(Instructions to follow):
Write out the data word for word, taking care that no picture is carried over.

(Provided information):
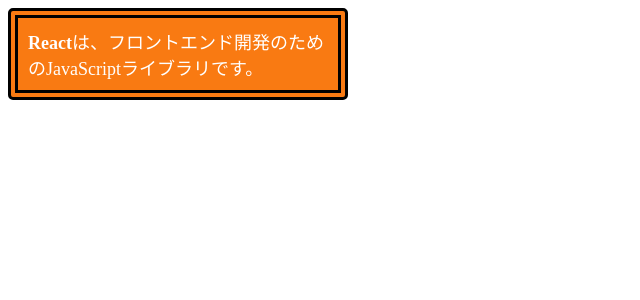
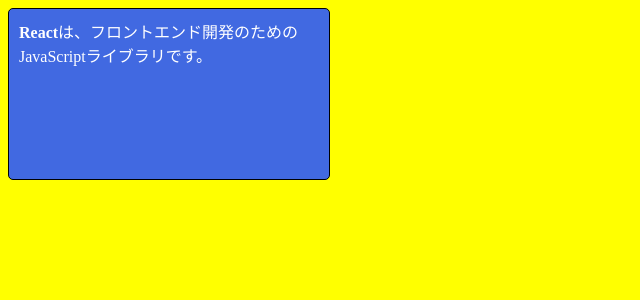
Before and after one commit to STHEXA/practical-introduction-react, a React (Vite) app in the folder samples/my-react/: page / in a window 1280 px wide. Shown: the top 300 px of the page, without its empty margins (0-640 px from the left). Built offline with nearby package versions, Linux system fonts and the light colour scheme.

Commit message:
Emotionのスタイル指定を確認

```diff
--- a/samples/my-react/src/chap05/EmotionBasic.jsx
+++ b/samples/my-react/src/chap05/EmotionBasic.jsx
@@ -1,5 +1,5 @@
 /** @jsxImportSource @emotion/react */
-import { css } from '@emotion/react';
+import { css } from "@emotion/react";
 
 export default function EmotionBasic() {
   const styles = css`
@@ -11,6 +11,7 @@
     color: white;
   `;
 
+  // ({})で囲むことでStyle属性のような記述でCSSを書くこともできる
   // const styles = css({
   //   width: 300,
   //   padding: 10,
@@ -20,9 +21,9 @@
   //   color: 'white',
   // });
 
-  // const others = css({
-  //   height: 150
-  // });
+  const others = css({
+    height: 150,
+  });
 
   // const plus = css`
   //   ${styles}
@@ -30,7 +31,9 @@
   // `;
 
   return (
-    <div css={styles}><b>React</b>は、フロントエンド開発のためのJavaScriptライブラリです。</div>
+    <div css={[styles, others]}>
+      <b>React</b>は、フロントエンド開発のためのJavaScriptライブラリです。
+    </div>
     // <div css={[styles, others]}><b>React</b>は、フロントエンド開発のためのJavaScriptライブラリです。</div>
     // <div css={plus}><b>React</b>は、フロントエンド開発のためのJavaScriptライブラリです。</div>
   );
--- a/samples/my-react/src/main.jsx
+++ b/samples/my-react/src/main.jsx
@@ -548,28 +548,26 @@
 //   </>,
 // );
 
-root.render(<ModuleTheme theme={style3} />);
+// root.render(<ModuleTheme theme={style3} />);
 
 // root.render(
 //   <ModuleNest />
 // );
 
-// root.render(
-//   <EmotionBasic />
-// );
+// root.render(<EmotionBasic />);
 
-// const global = css`
-//   body {
-//     background-color: Yellow;
-//   }
-// `;
+const global = css`
+  body {
+    background-color: Yellow;
+  }
+`;
 
-// root.render(
-//   <>
-//     <Global styles={global} />
-//     <EmotionBasic />
-//   </>
-// );
+root.render(
+  <>
+    <Global styles={global} />
+    <EmotionBasic />
+  </>,
+);
 
 // root.render(
 //   <EmotionStyled />
```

(Result of this task):
Before and after one commit to STHEXA/practical-introduction-react, a React (Vite) app in the folder samples/my-react/: page / in a window 1280 px wide. Shown: the top 300 px of the page, without its empty margins (0-640 px from the left). Built offline with nearby package versions, Linux system fonts and the light colour scheme.

Commit message:
Emotionのスタイル指定を確認

```diff
--- a/samples/my-react/src/chap05/EmotionBasic.jsx
+++ b/samples/my-react/src/chap05/EmotionBasic.jsx
@@ -1,5 +1,5 @@
 /** @jsxImportSource @emotion/react */
-import { css } from '@emotion/react';
+import { css } from "@emotion/react";
 
 export default function EmotionBasic() {
   const styles = css`
@@ -11,6 +11,7 @@
     color: white;
   `;
 
+  // ({})で囲むことでStyle属性のような記述でCSSを書くこともできる
   // const styles = css({
   //   width: 300,
   //   padding: 10,
@@ -20,9 +21,9 @@
   //   color: 'white',
   // });
 
-  // const others = css({
-  //   height: 150
-  // });
+  const others = css({
+    height: 150,
+  });
 
   // const plus = css`
   //   ${styles}
@@ -30,7 +31,9 @@
   // `;
 
   return (
-    <div css={styles}><b>React</b>は、フロントエンド開発のためのJavaScriptライブラリです。</div>
+    <div css={[styles, others]}>
+      <b>React</b>は、フロントエンド開発のためのJavaScriptライブラリです。
+    </div>
     // <div css={[styles, others]}><b>React</b>は、フロントエンド開発のためのJavaScriptライブラリです。</div>
     // <div css={plus}><b>React</b>は、フロントエンド開発のためのJavaScriptライブラリです。</div>
   );
--- a/samples/my-react/src/main.jsx
+++ b/samples/my-react/src/main.jsx
@@ -548,28 +548,26 @@
 //   </>,
 // );
 
-root.render(<ModuleTheme theme={style3} />);
+// root.render(<ModuleTheme theme={style3} />);
 
 // root.render(
 //   <ModuleNest />
 // );
 
-// root.render(
-//   <EmotionBasic />
-// );
+// root.render(<EmotionBasic />);
 
-// const global = css`
-//   body {
-//     background-color: Yellow;
-//   }
-// `;
+const global = css`
+  body {
+    background-color: Yellow;
+  }
+`;
 
-// root.render(
-//   <>
-//     <Global styles={global} />
-//     <EmotionBasic />
-//   </>
-// );
+root.render(
+  <>
+    <Global styles={global} />
+    <EmotionBasic />
+  </>,
+);
 
 // root.render(
 //   <EmotionStyled />
```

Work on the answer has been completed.